We hope the following information will prove helpful to anyone who might consider donating their body to the Department of Anatomical Sciences, School of Medicine, at Stony Brook University. If you have any further questions please do not hesitate to contact us Monday through Friday at (631) 444- 3111. Ask for Linda Benson.
Why should I consider an anatomical bequeathal?
The use of the human body for medical research and education is universally accepted. The study of medicine would not be possible without the aid of those who donate their bodies toward advancement of medical science.
Who can donate?
Any competent person over 18 years of age can donate his or her body for medical education and research. An estate executor or next-of-kin may also make an anatomical donation.
Does age, disease, amputation, or prior surgery make the donation unacceptable?
No. Reasons for body rejection are: autopsy, decomposition, HIV infection, hepatitis, obesity, age under 16, or previous embalming.
Can organs be donated to organ banks and the body still used for medical study?
Although a body from which major organs have been removed may be declined as unsuitable for anatomical study, arrangements can be made for eye donation through The Eye Bank for Sight Restoration. It is also acceptable for skin to be harvested for the skin bank at a burn center.
Should the donor inform someone of the bequest?
Yes, definitely. If possible, the next of kin should be notified and have access to all information regarding the bequest. If there is no living next of kin, another family member or friend should be informed. It is also advisable for a donor to notify his or her physician and/or attorney of the arrangements.
Could a bequest be made as a codicil to a will?
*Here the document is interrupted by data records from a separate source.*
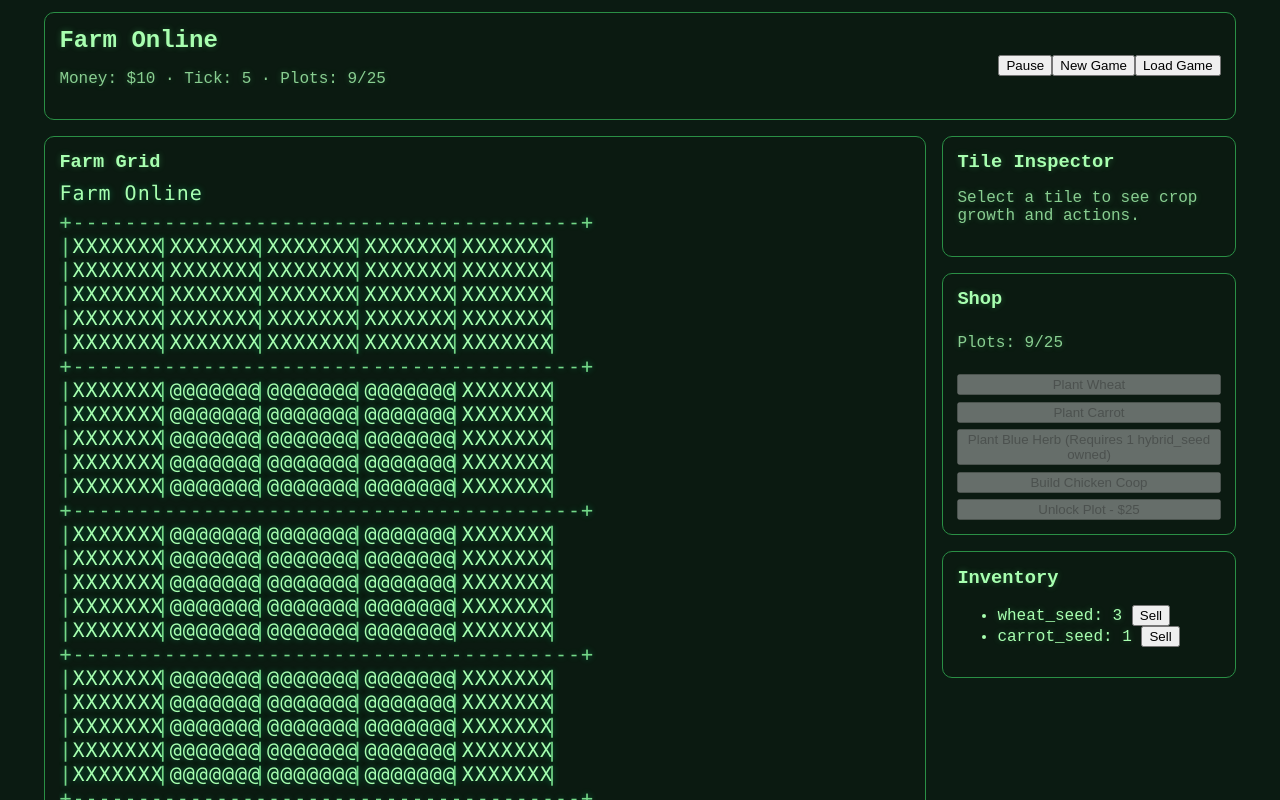
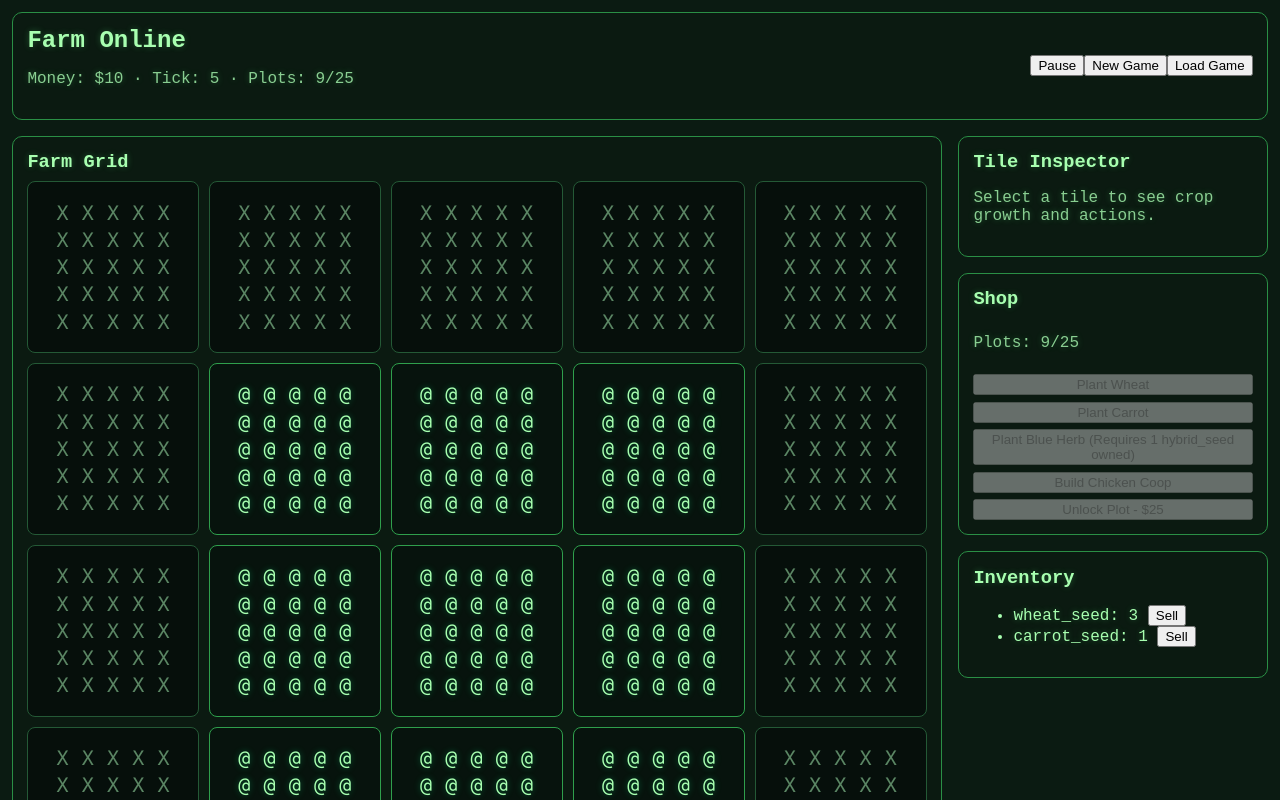
Before and after one commit to believeshe123-coder/Farm-Online, a React (Vite) app: page / in a window 1280 px wide. Shown: the top 800 px of the page. Built offline with nearby package versions, Linux system fonts and the light colour scheme.

Commit message:
Fill each farm plot with 5x5 ASCII pattern

```diff
--- a/src/render/asciiBoard.js
+++ b/src/render/asciiBoard.js
@@ -1,7 +1,4 @@
-const TILE_WIDTH = 7;
-const TILE_HEIGHT = 5;
-
-function tileToAsciiCell(tile, isUnlocked) {
+export function tileToAsciiCell(tile, isUnlocked) {
   if (!isUnlocked) {
     return 'XXXXXXX';
   }
@@ -14,55 +11,8 @@ function tileToAsciiCell(tile, isUnlocked) {
     case 'coop':
       return 'CCCCCCC';
     case 'tilled':
-      return '.......';
     case 'empty':
     default:
       return '@@@@@@@';
   }
 }
-
-export function buildAsciiBoard(state) {
-  const { tiles, gridSize, selectedTileIndex, unlockedTiles } = state;
-  const totalInnerWidth = gridSize * TILE_WIDTH + (gridSize - 1);
-  const horizontalLine = `+${'-'.repeat(totalInnerWidth)}+`;
-  const boardLines = [[{ text: horizontalLine, className: 'ascii-border' }]];
-
-  for (let row = 0; row < gridSize; row += 1) {
-    for (let tileTextRow = 0; tileTextRow < TILE_HEIGHT; tileTextRow += 1) {
-      const rowTokens = [{ text: '|', className: 'ascii-border' }];
-
-      for (let col = 0; col < gridSize; col += 1) {
-        const index = row * gridSize + col;
-        const tile = tiles[index];
-        const isUnlocked = Boolean(unlockedTiles?.[index]);
-        const classes = ['ascii-cell'];
-
-        if (tile?.type === 'ready') {
-          classes.push('is-ready');
-        }
-
-        if (selectedTileIndex === index) {
-          classes.push('is-selected');
-        }
-
-        rowTokens.push({ text: tileToAsciiCell(tile, isUnlocked), className: classes.join(' ') });
-
-        if (col < gridSize - 1) {
-          rowTokens.push({ text: '|', className: 'ascii-border' });
-        }
-      }
-
-      rowTokens.push({ text: '|', className: 'ascii-border' });
-      boardLines.push(rowTokens);
-    }
-
-    boardLines.push([{ text: horizontalLine, className: 'ascii-border' }]);
-  }
-
-  return {
-    headerLines: ['Farm Online'],
-    boardLines,
-  };
-}
-
-export const ASCII_TILE_WIDTH = TILE_WIDTH;
--- a/src/styles.css
+++ b/src/styles.css
@@ -21,7 +21,7 @@ body {
 }
 
 .app-shell {
-  width: 95vw;
+  width: 100%;
   max-width: none;
   margin: 0 auto;
   min-height: 100vh;
@@ -73,88 +73,87 @@ h3 {
   flex-direction: column;
 }
 
-.ascii-scroll-wrap {
+.ascii-grid-wrap {
+  width: 100%;
   overflow: auto;
-  padding-bottom: 0.15rem;
   flex: 1;
 }
 
-.ascii-header,
-.ascii-board {
-  margin: 0;
-  font-family: ui-monospace, SFMono-Regular, Menlo, Monaco, Consolas, "Liberation Mono", "Courier New", monospace;
-  font-size: 20px;
-  line-height: 1.2;
-  letter-spacing: 1px;
-  text-shadow: 0 0 6px rgba(0, 255, 140, 0.35);
-  white-space: pre;
+.ascii-grid {
+  display: grid;
+  width: 100%;
+  gap: 10px;
 }
 
-.ascii-header {
-  margin-bottom: 0.3rem;
+.ascii-grid-tile {
+  aspect-ratio: 1 / 1;
+  width: 100%;
+  min-width: 0;
+  border: 1px solid #2f9f4c;
+  border-radius: 8px;
+  background: rgba(7, 20, 13, 0.95);
+  color: #a8ffb0;
+  display: grid;
+  place-items: stretch;
+  font-family: ui-monospace, SFMono-Regular, Menlo, Monaco, Consolas, "Liberation Mono", "Courier New", monospace;
+  font-size: clamp(18px, 1.6vw, 20px);
+  line-height: 1;
+  letter-spacing: 0.04em;
+  text-shadow: 0 0 6px rgba(0, 255, 140, 0.35);
+  cursor: pointer;
+  transition: border-color 120ms ease, box-shadow 120ms ease, transform 120ms ease;
 }
 
-.ascii-board {
-  overflow-x: auto;
+.ascii-grid-pattern {
+  display: grid;
+  grid-template-columns: repeat(5, 1fr);
+  grid-template-rows: repeat(5, 1fr);
+  width: 100%;
+  height: 100%;
+  padding: 10%;
+  align-items: center;
+  justify-items: center;
 }
 
-
-.ascii-board-wrap {
-  --cell-width: 7ch;
-  --separator-width: 1ch;
-  --line-height: 1.2em;
-  --tile-row-height: calc(var(--line-height) * 5);
-  --row-gap: calc(var(--line-height) * 1);
-  position: relative;
+.ascii-grid-glyph {
+  font-size: clamp(18px, 1.6vw, 20px);
+  line-height: 1;
   display: inline-block;
-  min-width: 100%;
 }
 
-.ascii-line {
-  display: block;
-  height: var(--line-height);
+.ascii-grid-tile:hover {
+  border-color: #56d775;
+  box-shadow: inset 0 0 0 1px rgba(86, 215, 117, 0.4);
 }
 
-.ascii-border {
-  color: #74d888;
-}
-
-.ascii-cell {
-  display: inline-block;
-  width: var(--cell-width);
-}
-
-.ascii-cell.is-ready {
-  color: #d7ff9d;
-}
-
-.ascii-cell.is-selected {
-  background: #a8ffb0;
-  color: #0b1b12;
+.ascii-grid-tile.is-locked {
+  color: #5b8664;
+  background: rgba(6, 14, 10, 0.9);
+  border-color: #245936;
   text-shadow: none;
 }
 
-.ascii-grid-overlay {
-  position: absolute;
-  left: 1ch;
-  top: calc(var(--line-height) + 1px);
-  display: grid;
-  grid-template-columns: repeat(var(--grid-size), var(--cell-width));
-  grid-template-rows: repeat(var(--grid-size), var(--tile-row-height));
-  column-gap: var(--separator-width);
-  row-gap: var(--row-gap);
-  pointer-events: none;
+.ascii-grid-tile.is-ready {
+  border-color: #b2ff63;
+  box-shadow: 0 0 12px rgba(178, 255, 99, 0.28), inset 0 0 0 1px rgba(178, 255, 99, 0.3);
 }
 
-.ascii-grid-hitbox {
-  width: var(--cell-width);
-  height: var(--tile-row-height);
-  background: transparent;
+.ascii-grid-tile.is-selected {
+  border-width: 2px;
+  border-color: #8dffac;
+  box-shadow: 0 0 0 2px rgba(141, 255, 172, 0.25), inset 0 0 0 2px rgba(141, 255, 172, 0.35);
+}
+
+.sr-only {
+  position: absolute;
+  width: 1px;
+  height: 1px;
+  padding: 0;
+  margin: -1px;
+  overflow: hidden;
+  clip: rect(0, 0, 0, 0);
+  white-space: nowrap;
   border: 0;
-  padding: 0;
-  margin: 0;
-  cursor: pointer;
-  pointer-events: auto;
 }
 
 .hud {
--- a/src/ui/AsciiBoard.jsx
+++ b/src/ui/AsciiBoard.jsx
@@ -1,47 +1,37 @@
-import { buildAsciiBoard } from '../render/asciiBoard';
+import { tileToAsciiCell } from '../render/asciiBoard';
 
 export default function AsciiBoard({ tiles, gridSize, unlockedTiles, selectedTileIndex, onSelectTile }) {
-  const { headerLines, boardLines } = buildAsciiBoard({
-    tiles,
-    gridSize,
-    unlockedTiles,
-    selectedTileIndex,
-  });
-
   return (
     <section className="grid-panel ascii-panel">
       <h3>Farm Grid</h3>
-      <div className="ascii-scroll-wrap">
-        <pre className="ascii-header" aria-label="Farm title">
-          {headerLines.map((line, index) => (
-            <span key={`header-${index}`} className="ascii-line">
-              {line}
-            </span>
-          ))}
-        </pre>
-        <div className="ascii-board-wrap" style={{ '--grid-size': gridSize }}>
-          <pre className="ascii-board" aria-label="ASCII farm board">
-            {boardLines.map((lineTokens, lineIndex) => (
-              <span className="ascii-line" key={`line-${lineIndex}`}>
-                {lineTokens.map((token, tokenIndex) => (
-                  <span key={`line-${lineIndex}-token-${tokenIndex}`} className={token.className}>
-                    {token.text}
-                  </span>
-                ))}
-              </span>
-            ))}
-          </pre>
-          <div className="ascii-grid-overlay" aria-hidden="true">
-            {tiles.map((_, index) => (
+      <div className="ascii-grid-wrap">
+        <div className="ascii-grid" style={{ gridTemplateColumns: `repeat(${gridSize}, 1fr)` }}>
+          {tiles.map((tile, index) => {
+            const isUnlocked = Boolean(unlockedTiles?.[index]);
+            const isReady = tile?.type === 'ready';
+            const isSelected = selectedTileIndex === index;
+            const tileAscii = tileToAsciiCell(tile, isUnlocked);
+            const fillGlyph = tileAscii[0];
+
+            return (
               <button
                 key={index}
                 type="button"
-                className="ascii-grid-hitbox"
-                title={`Tile ${index + 1}`}
+                className={`ascii-grid-tile${isUnlocked ? '' : ' is-locked'}${isReady ? ' is-ready' : ''}${isSelected ? ' is-selected' : ''}`}
+                title={`Tile ${index + 1}: ${tileAscii}`}
                 onClick={() => onSelectTile(index)}
-              />
-            ))}
-          </div>
+              >
+                <span className="ascii-grid-pattern" aria-hidden="true">
+                  {Array.from({ length: 25 }, (_, fillIndex) => (
+                    <span key={`${index}-${fillIndex}`} className="ascii-grid-glyph">
+                      {fillGlyph}
+                    </span>
+                  ))}
+                </span>
+                <span className="sr-only">{tileAscii}</span>
+              </button>
+            );
+          })}
         </div>
       </div>
     </section>
```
Yes. Consult an attorney for details.Are bodies embalmed before medical study?
Yes, but due to particular requirements of the medical school, a special formula must be used by our staff Funeral Director.
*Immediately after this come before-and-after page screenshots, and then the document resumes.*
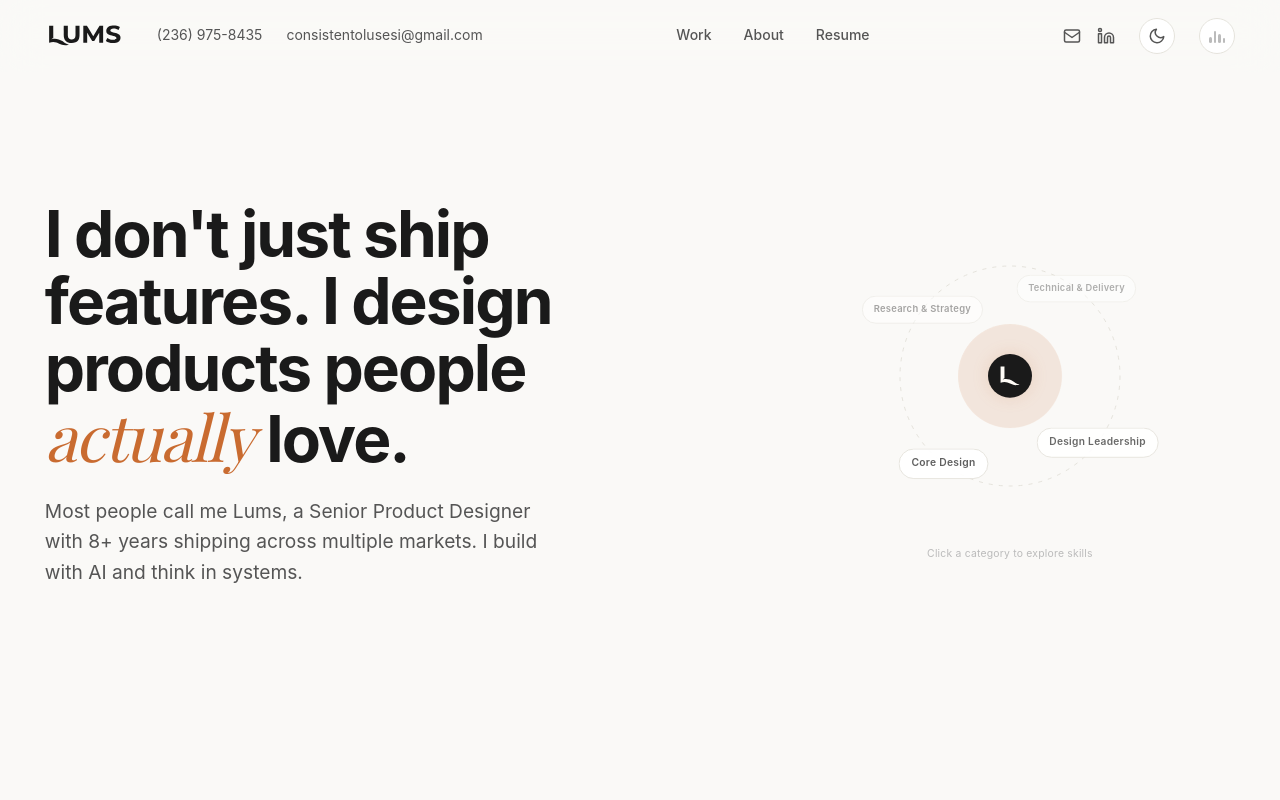
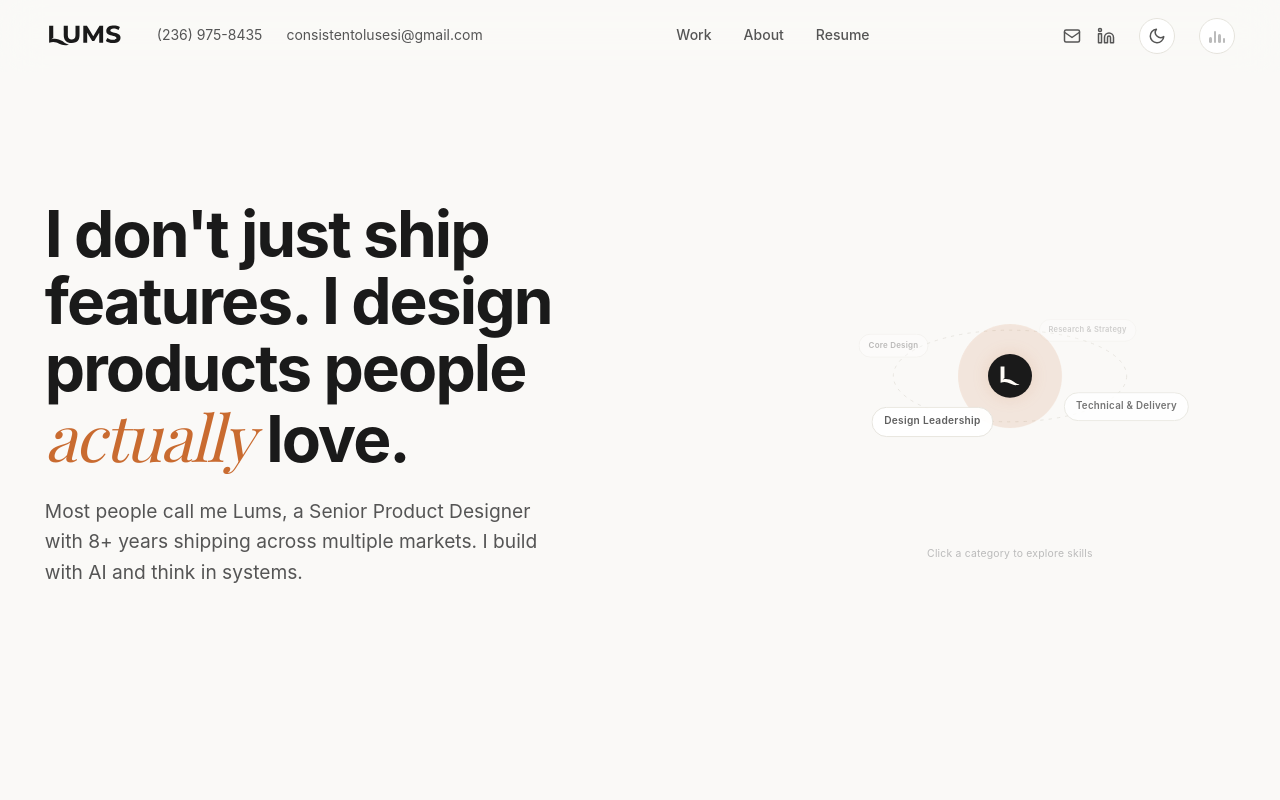
Before and after one commit to theenactorist/lums-portfolio, a Next.js app: page /about in a window 1280 px wide. Shown: the top 800 px of the page. Built offline with nearby package versions, Linux system fonts and the light colour scheme; a web font is replaced by a local one.

Commit message:
Update About page content and enhance OrbitalSkills interaction

```diff
--- a/app/components/OrbitalSkills.js
+++ b/app/components/OrbitalSkills.js
@@ -1,7 +1,7 @@
 'use client';
 
 import { useState, useEffect, useRef } from 'react';
-import { motion, AnimatePresence } from 'framer-motion';
+import { motion, AnimatePresence, animate } from 'framer-motion';
 
 const CATEGORIES = [
   {
@@ -36,54 +36,112 @@ const CATEGORIES = [
   },
 ];
 
-const RADIUS = 110;
+// Elliptical scaling
+const RADIUS_X = 140;
+const RADIUS_Y = 55;
 
 export default function OrbitalSkills() {
-  const [angle, setAngle] = useState(0);
+  const [rotation, setRotation] = useState(0);
   const [activeId, setActiveId] = useState(null);
-  const timerRef = useRef(null);
-  const angleRef = useRef(0);
+  const rAF = useRef(null);
+  const animationControls = useRef(null);
 
+  // Auto rotation loop for idle state
   useEffect(() => {
-    if (!activeId) {
-      timerRef.current = setInterval(() => {
-        angleRef.current = (angleRef.current + 0.3) % 360;
-        setAngle(angleRef.current);
-      }, 50);
-    }
-    return () => clearInterval(timerRef.current);
+    if (activeId) return; // Pause auto-rotation when an item is active
+
+    let lastTime = performance.now();
+    const loop = (time) => {
+      const delta = time - lastTime;
+      lastTime = time;
+
+      // Advance by a tiny amount per frame (adjust 0.02 for speed)
+      setRotation(prev => prev + (delta * 0.02));
+      rAF.current = requestAnimationFrame(loop);
+    };
+
+    rAF.current = requestAnimationFrame(loop);
+
+    return () => {
+      if (rAF.current) cancelAnimationFrame(rAF.current);
+    };
   }, [activeId]);
 
-  const handleNodeClick = (id) => {
-    setActiveId(prev => prev === id ? null : id);
+  const handleNodeClick = (id, index) => {
+    if (activeId === id) {
+      // Toggle off
+      setActiveId(null);
+      if (animationControls.current) animationControls.current.stop();
+      return;
+    }
+
+    // Toggle on
+    setActiveId(id);
+
+    if (animationControls.current) animationControls.current.stop();
+
+    // 1. Where is the node placed originally?
+    const baseAngle = (index / CATEGORIES.length) * 360;
+
+    // 2. We want the node to rest at the FRONT, which is 90 degrees (Math.sin = 1)
+    // The visual angle is (baseAngle + targetRotation) % 360 = 90
+    // So targetRotation = 90 - baseAngle.
+    const currentMod = rotation % 360;
+    let targetMod = (90 - baseAngle) % 360;
+    if (targetMod < 0) targetMod += 360;
+
+    // 3. Find the shortest rotational path to prevent "unwinding"
+    let diff = targetMod - currentMod;
+    if (diff > 180) diff -= 360;
+    if (diff < -180) diff += 360;
+
+    const targetRotation = rotation + diff;
+
+    // 4. Animate it fluidly natively through Framer Motion
+    animationControls.current = animate(rotation, targetRotation, {
+      type: 'spring',
+      stiffness: 80,
+      damping: 20,
+      onUpdate: (latest) => setRotation(latest)
+    });
   };
 
   const activeCategory = CATEGORIES.find(c => c.id === activeId);
 
+  // Calculate the mapped nodes with Depth and Z-Indexing
   const nodes = CATEGORIES.map((cat, i) => {
-    const deg = ((i / CATEGORIES.length) * 360 + angle) % 360;
+    const deg = ((i / CATEGORIES.length) * 360 + rotation) % 360;
     const rad = (deg * Math.PI) / 180;
-    const x = Math.cos(rad) * RADIUS;
-    const y = Math.sin(rad) * RADIUS;
+
+    // Elliptical coordinate calculation
+    const x = Math.cos(rad) * RADIUS_X;
+    const y = Math.sin(rad) * RADIUS_Y;
+
+    // Depth from 0 (back) to 1 (front)
     const depth = (1 + Math.sin(rad)) / 2;
-    const opacity = Math.max(0.4, 0.4 + 0.6 * depth);
-    const scale = activeId === cat.id ? 1.12 : (0.88 + 0.12 * depth);
-    return { ...cat, x, y, opacity, scale };
+
+    const opacity = Math.max(0.2, 0.2 + 0.8 * depth);
+    const scale = activeId === cat.id ? 1.25 : (0.7 + 0.3 * depth);
+
+    // Nodes in the back go under the center hub (z: 100), nodes in the front come over it.
+    const zIndex = Math.round(100 - 50 + (depth * 100));
+
+    return { ...cat, index: i, x, y, opacity, scale, zIndex, depth };
   });
 
   return (
-    <div className="orbital-wrapper">
+    <div className="orbital-wrapper" style={{ perspective: '800px' }}>
       <motion.div
         className="orbital"
         initial={{ opacity: 0, scale: 0.9 }}
         animate={{ opacity: 1, scale: 1 }}
         transition={{ duration: 0.8, ease: [0.16, 1, 0.3, 1], delay: 0.3 }}
       >
-        <svg className="orbital__rings" viewBox="-150 -150 300 300">
-          <circle cx="0" cy="0" r={RADIUS} className="orbital__ring-line" />
+        <svg className="orbital__rings" viewBox="-180 -100 360 200">
+          <ellipse cx="0" cy="0" rx={RADIUS_X} ry={RADIUS_Y} className="orbital__ring-line" />
         </svg>
 
-        <div className="orbital__center">
+        <div className="orbital__center" style={{ zIndex: 100 }}>
           <div className="orbital__center-glow" />
           <svg width="44" height="44" viewBox="0 0 28 28" fill="none" xmlns="http://www.w3.org/2000/svg" className="orbital__logo">
             <rect width="28" height="27.8137" rx="13.9068" className="orbital__logo-bg" />
@@ -101,9 +159,11 @@ export default function OrbitalSkills() {
               top: '50%',
               transform: `translate(calc(-50% + ${node.x}px), calc(-50% + ${node.y}px)) scale(${node.scale})`,
               opacity: node.opacity,
-              transition: activeId ? 'transform 0.4s ease, opacity 0.4s ease' : 'opacity 0.1s',
+              zIndex: node.zIndex,
+              boxShadow: activeId === node.id ? '0 0 24px rgba(235,90,50, 0.4)' : 'none',
+              transition: activeId ? 'transform 0.4s ease, opacity 0.4s ease, box-shadow 0.4s ease' : 'opacity 0.1s',
             }}
-            onClick={() => handleNodeClick(node.id)}
+            onClick={() => handleNodeClick(node.id, node.index)}
             aria-label={node.label}
             aria-pressed={activeId === node.id}
           >
```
How long do the studies usually take?
Anatomical studies are detailed and intense. Frequently these studies take up to two years.
What is the final disposition following study?
This institution uses cremation. Individual caskets are provided and the University assumes the cost of cremation.
Can the cremated remains be returned to the family for burial?
Yes, provided advance arrangements are made with Department of Anatomical Sciences.
If a bequest is made, and the donor or family has a change of mind, can the gift be rescinded?
Yes. The bequeathal forms will be returned immediately upon request.
How about copies of the death certificate?
All of the necessary processing is accomplished by our staff Funeral Director. Death certificates may be obtained from the local registrar.
Can a service be held for the deceased?
Of course. However, the medical school must receive the unembalmed remains of the deceased as soon as possible after death.
What expenses are involved upon the death of the donor?
All expenses are borne by the School of Medicine at Stony Brook. This includes transportation of remains within Long Island. Sometimes it is possible to arrange for transportation if death occurs in other parts of New York State or in other states. However, in these circumstances the family may be faced with two alternatives: (1) to have the unembalmed body transported to the University at the expense of the family or estate, or (2) to donate the remains to a medical school in the region where death occurred.
What steps are to be taken upon the death of the donor?
The attending physician, family, hospital, or other attendant should notify the Department of Anatomical Sciences at (631) 444-3111.
How do I enroll in the program?
Bequeathal forms authorizing anatomical donation are available upon request. Either phone Linda Benson at (631) 444-3111, or download and print out the form and mail it to us at the Department of Anatomical Sciences, School of Medicine, Health Sciences Center, Stony Brook University, Stony Brook, NY 11794-8081.